Either way, though, demand for silver will be shooting up. If you go with the conservative 3 terawatts projection, you’re talking about 81,000 tons of silver through 2040. That would add an average 4,000 or so tons to annual silver demand.
SILVER $200+: Supply Crunch Is Coming
And with 7 terawatts, the amount of silver needed rises to nearly 200,000 tons – a number that is 80% of current silver reserves and would add an average of 10,000 tons to yearly silver consumption. Consider on top of that the growing role silver will also play in applications such as IoT, not to mention investment demand for the metal, and it seems inevitable that even under the most conservative scenario silver is headed for a major crunch.

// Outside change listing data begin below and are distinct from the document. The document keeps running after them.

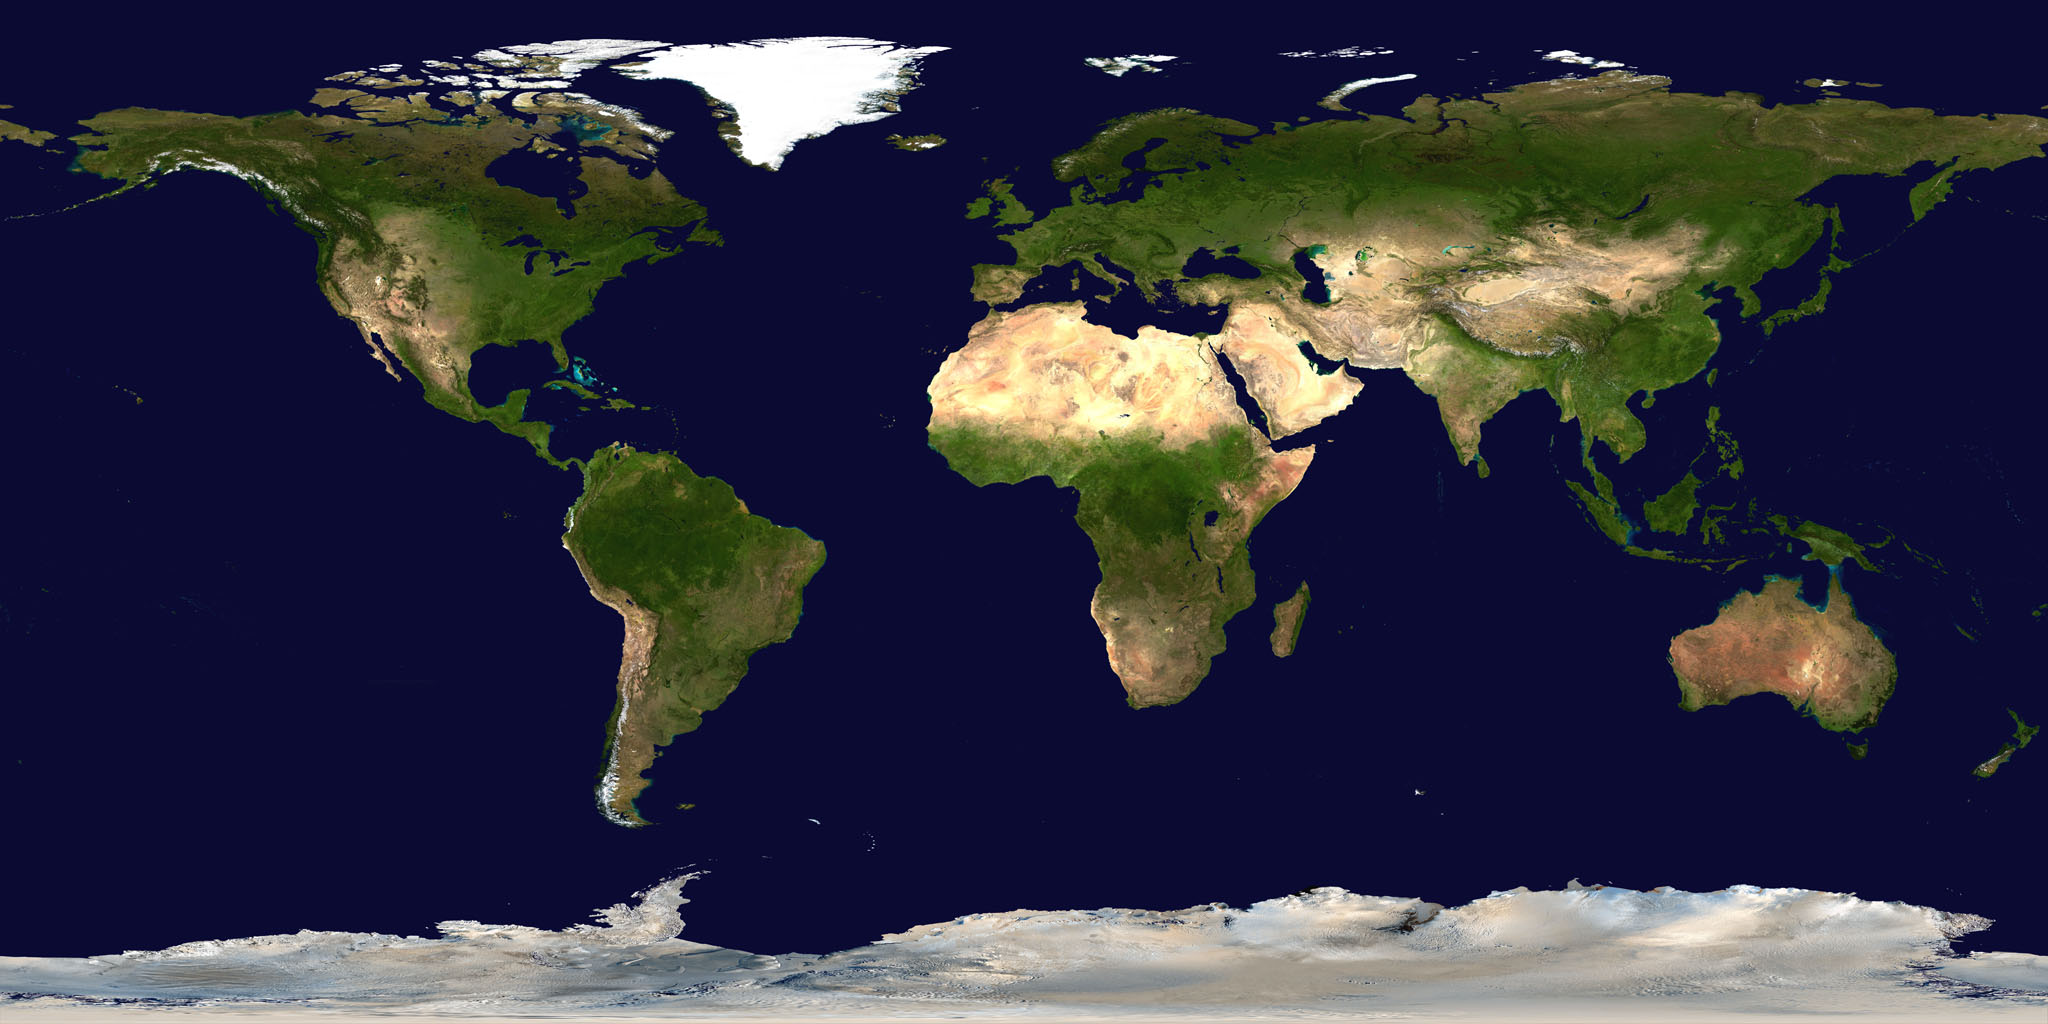
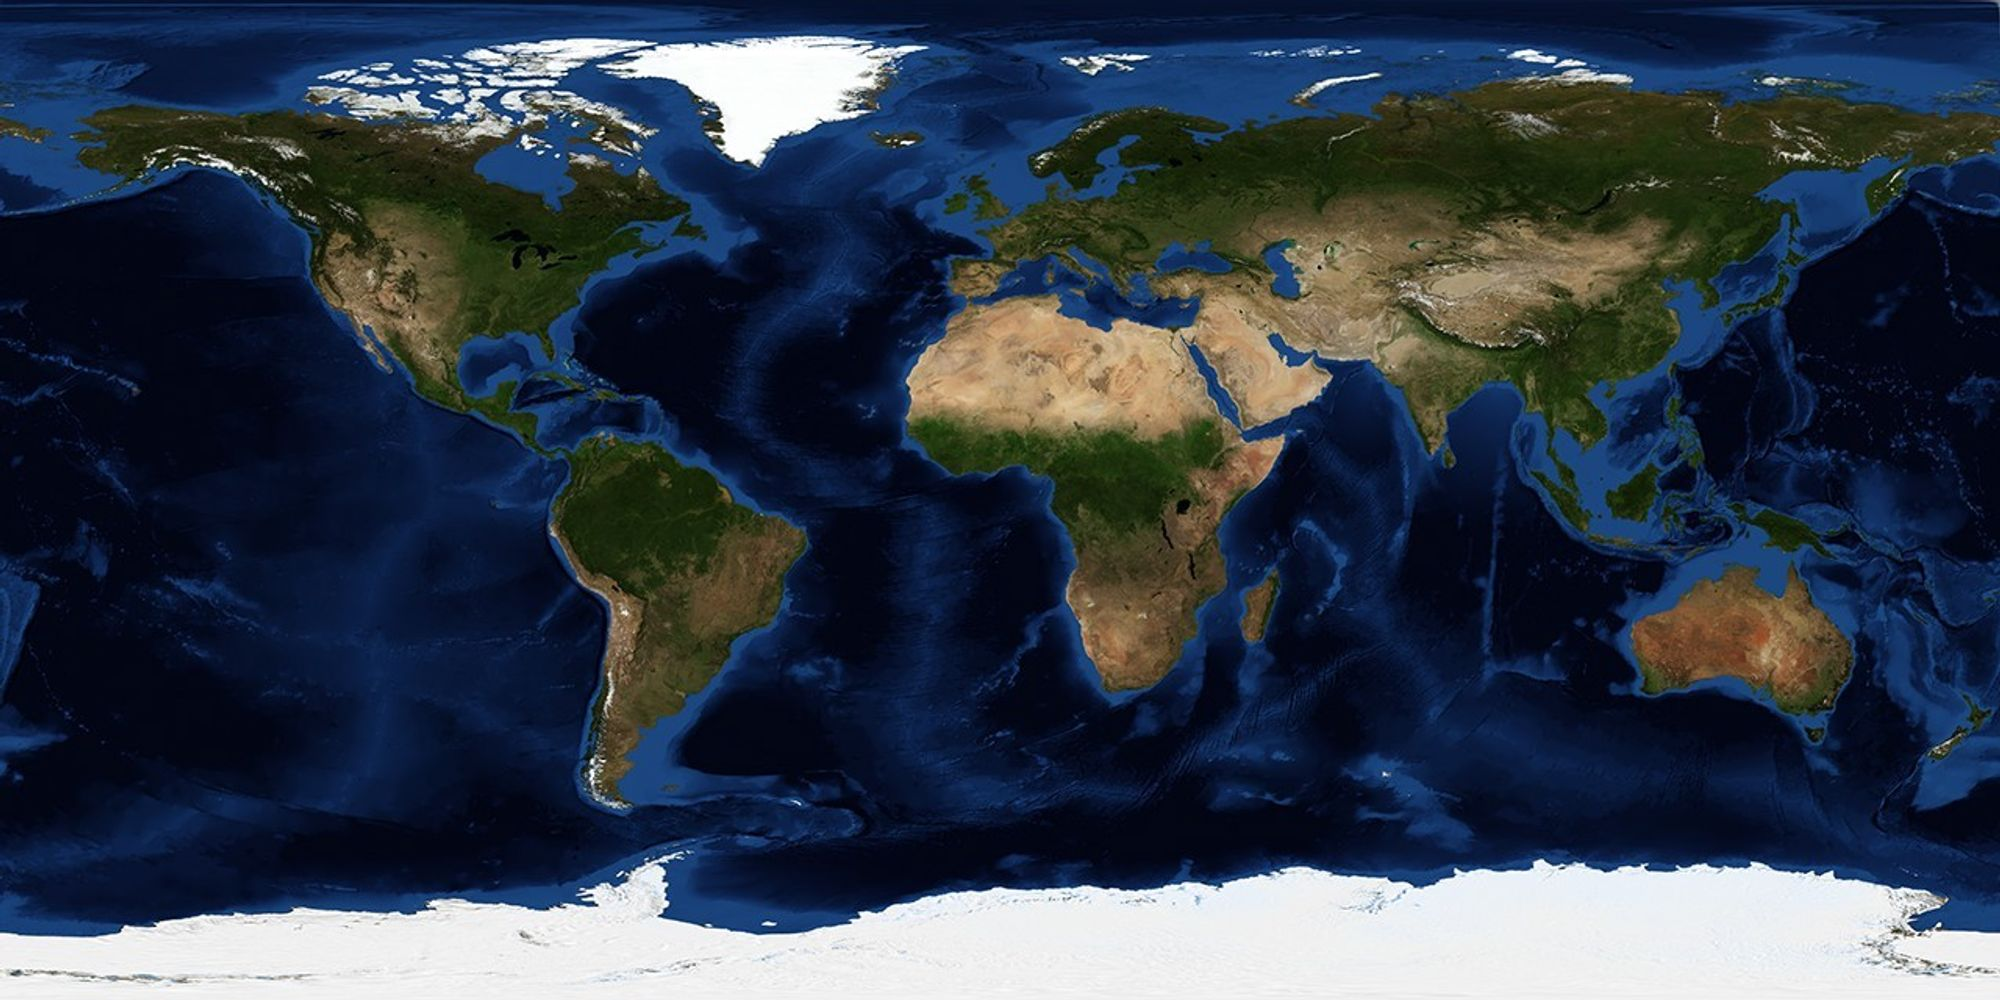
chore: use scripts/verify.ps1 as the verify gate, swap in a more realistic earth texture
- Remove the redundant root-level verify.ps1 from the previous round —
  scripts/verify.ps1 (pub get + gen-l10n + format + analyze + test,
  already in the repo) is the real one.
- Fix a pre-existing trailing-comma lint in
  journal_entry_presentation_sheet_test.dart, unrelated to this round's
  changes but caught by the full verify gate.
- earth_day.jpg swapped for a texture with real bathymetry/terrain
  shading (closer to a satellite-imagery look) — already staged in the
  working tree when this round started; committing it now.

diff --git a/test/widget/journal/journal_entry_presentation_sheet_test.dart b/test/widget/journal/journal_entry_presentation_sheet_test.dart
@@ -114,7 +114,8 @@ void main() {
     expect(find.byType(PageView), findsOneWidget);
   });
 
-  testWidgets('multi-entry: swiping changes the visible entry and fires '
+  testWidgets(
+      'multi-entry: swiping changes the visible entry and fires '
       'onPageChanged', (tester) async {
     int? lastPage;
     await _open<void>(
@@ -152,9 +153,11 @@ void main() {
       entries: [_e('a', summary: 'No photo here')],
       initialIndex: 0,
     );
-    final noPhotoHeight =
-        tester.getSize(find.byType(AnimatedContainer)).height;
-    final screenHeight = MediaQuery.of(tester.element(find.byType(AnimatedContainer))).size.height;
+    final noPhotoHeight = tester.getSize(find.byType(AnimatedContainer)).height;
+    final screenHeight =
+        MediaQuery.of(tester.element(find.byType(AnimatedContainer)))
+            .size
+            .height;
 
     // Photo-less should be ~0.4 of screen height
     expect(noPhotoHeight, closeTo(screenHeight * 0.4, 1));
@@ -191,7 +194,10 @@ void main() {
     await tester.pump();
 
     final photoHeight = tester.getSize(find.byType(AnimatedContainer)).height;
-    final photoScreenHeight = MediaQuery.of(tester.element(find.byType(AnimatedContainer))).size.height;
+    final photoScreenHeight =
+        MediaQuery.of(tester.element(find.byType(AnimatedContainer)))
+            .size
+            .height;
 
     // Photo entry should be ~0.7 of screen height
     expect(photoHeight, closeTo(photoScreenHeight * 0.7, 1));
@@ -206,7 +212,11 @@ void main() {
 
   testWidgets('Edit closes the sheet and opens the entry form pre-filled',
       (tester) async {
-    await _open<void>(tester, entries: [_e('a', summary: 'Edit me')], initialIndex: 0);
+    await _open<void>(
+      tester,
+      entries: [_e('a', summary: 'Edit me')],
+      initialIndex: 0,
+    );
 
     await tester.tap(find.byIcon(Icons.more_vert));
     await tester.pumpAndSettle();
@@ -219,7 +229,8 @@ void main() {
     expect(find.text('Edit me'), findsOneWidget); // pre-filled summary field
   });
 
-  testWidgets('Delete, after confirming, removes the entry and closes the sheet',
+  testWidgets(
+      'Delete, after confirming, removes the entry and closes the sheet',
       (tester) async {
     final repo = FakeJournalRepository([_e('a')]);
     await _open<void>(tester, entries: [_e('a')], initialIndex: 0, repo: repo);

diff --git a/lib/features/journal/presentation/journal_entry_presentation_sheet.dart b/lib/features/journal/presentation/journal_entry_presentation_sheet.dart
@@ -177,7 +177,9 @@ class _JournalEntryPresentationViewState
                         ),
                         decoration: BoxDecoration(
                           shape: BoxShape.circle,
-                          color: i == _currentPage ? colors.accent : colors.hairline,
+                          color: i == _currentPage
+                              ? colors.accent
+                              : colors.hairline,
                         ),
                       ),
                   ],
@@ -352,8 +354,8 @@ class _JournalEntryPresentationPageState
                       const SizedBox(height: 4),
                       Text(
                         placeName,
-                        style:
-                            AppTextStyles.title.copyWith(color: colors.inkPrimary),
+                        style: AppTextStyles.title
+                            .copyWith(color: colors.inkPrimary),
                       ),
                     ],
                     const SizedBox(height: 12),

diff --git a/test/widget/journal/journal_photo_viewer_test.dart b/test/widget/journal/journal_photo_viewer_test.dart
@@ -45,7 +45,8 @@ Future<void> _warmImageCache(File file) {
 }
 
 void main() {
-  testWidgets('opens a full-screen PhotoViewGallery at the given index, '
+  testWidgets(
+      'opens a full-screen PhotoViewGallery at the given index, '
       'reports page changes, and closes on tap', (tester) async {
     final dir = Directory.systemTemp.createTempSync('journal_photo_viewer');
     addTearDown(() {
@@ -57,10 +58,8 @@ void main() {
         // OS cleans up temp dirs — don't fail the test over a lock.
       }
     });
-    final photoA = File('${dir.path}/a.png')
-      ..writeAsBytesSync(_pngBytes);
-    final photoB = File('${dir.path}/b.png')
-      ..writeAsBytesSync(_pngBytes);
+    final photoA = File('${dir.path}/a.png')..writeAsBytesSync(_pngBytes);
+    final photoB = File('${dir.path}/b.png')..writeAsBytesSync(_pngBytes);
     final photos = [
       JournalPhoto(id: 'p1', filePath: photoA.path),
       JournalPhoto(id: 'p2', filePath: photoB.path),

diff --git a/lib/features/journal/data/journal_tables.dart b/lib/features/journal/data/journal_tables.dart
@@ -8,6 +8,7 @@ class JournalEntries extends Table {
   TextColumn get id => text()();
   TextColumn get tripId =>
       text().references(Trips, #id, onDelete: KeyAction.cascade)();
+
   /// min: 0, not 1 — entries auto-created by markPlaceVisited (a place
   /// marked visited outside the journal) start with an empty summary,
   /// shown as "Not written yet" until the user fills it in. The manual

diff --git a/test/widget/journal/journal_entry_form_sheet_test.dart b/test/widget/journal/journal_entry_form_sheet_test.dart
@@ -50,7 +50,8 @@ Future<FakeJournalRepository> _pump(WidgetTester tester) async {
 }
 
 void main() {
-  testWidgets('saving without a summary creates the entry with an empty '
+  testWidgets(
+      'saving without a summary creates the entry with an empty '
       'summary', (tester) async {
     final repo = await _pump(tester);
     await tester.tap(find.text('Save'));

Projecting price targets is more of an art than a science. But as our table shows, in the last generation a 41% increase in yearly silver production – a 1.7% annualized rate – led to a more than threefold increase in the price of silver and 33% reduction in years of reserves. In 2019 photovoltaics added nearly 10% to silver demand. Assuming that 10% annual growth in silver demand will remain constant, which is conservative even relative to the low-end assumption for photovoltaics, it points to double-digit increases in silver demand throughout the next 20 years. Even assuming that technology over that period is able to reduce the silver content needed per watt by 50% or more, which is highly unlikely, a well measured price projection would be several times the increase in the past generation. A conservative long-term target for silver is well over $200.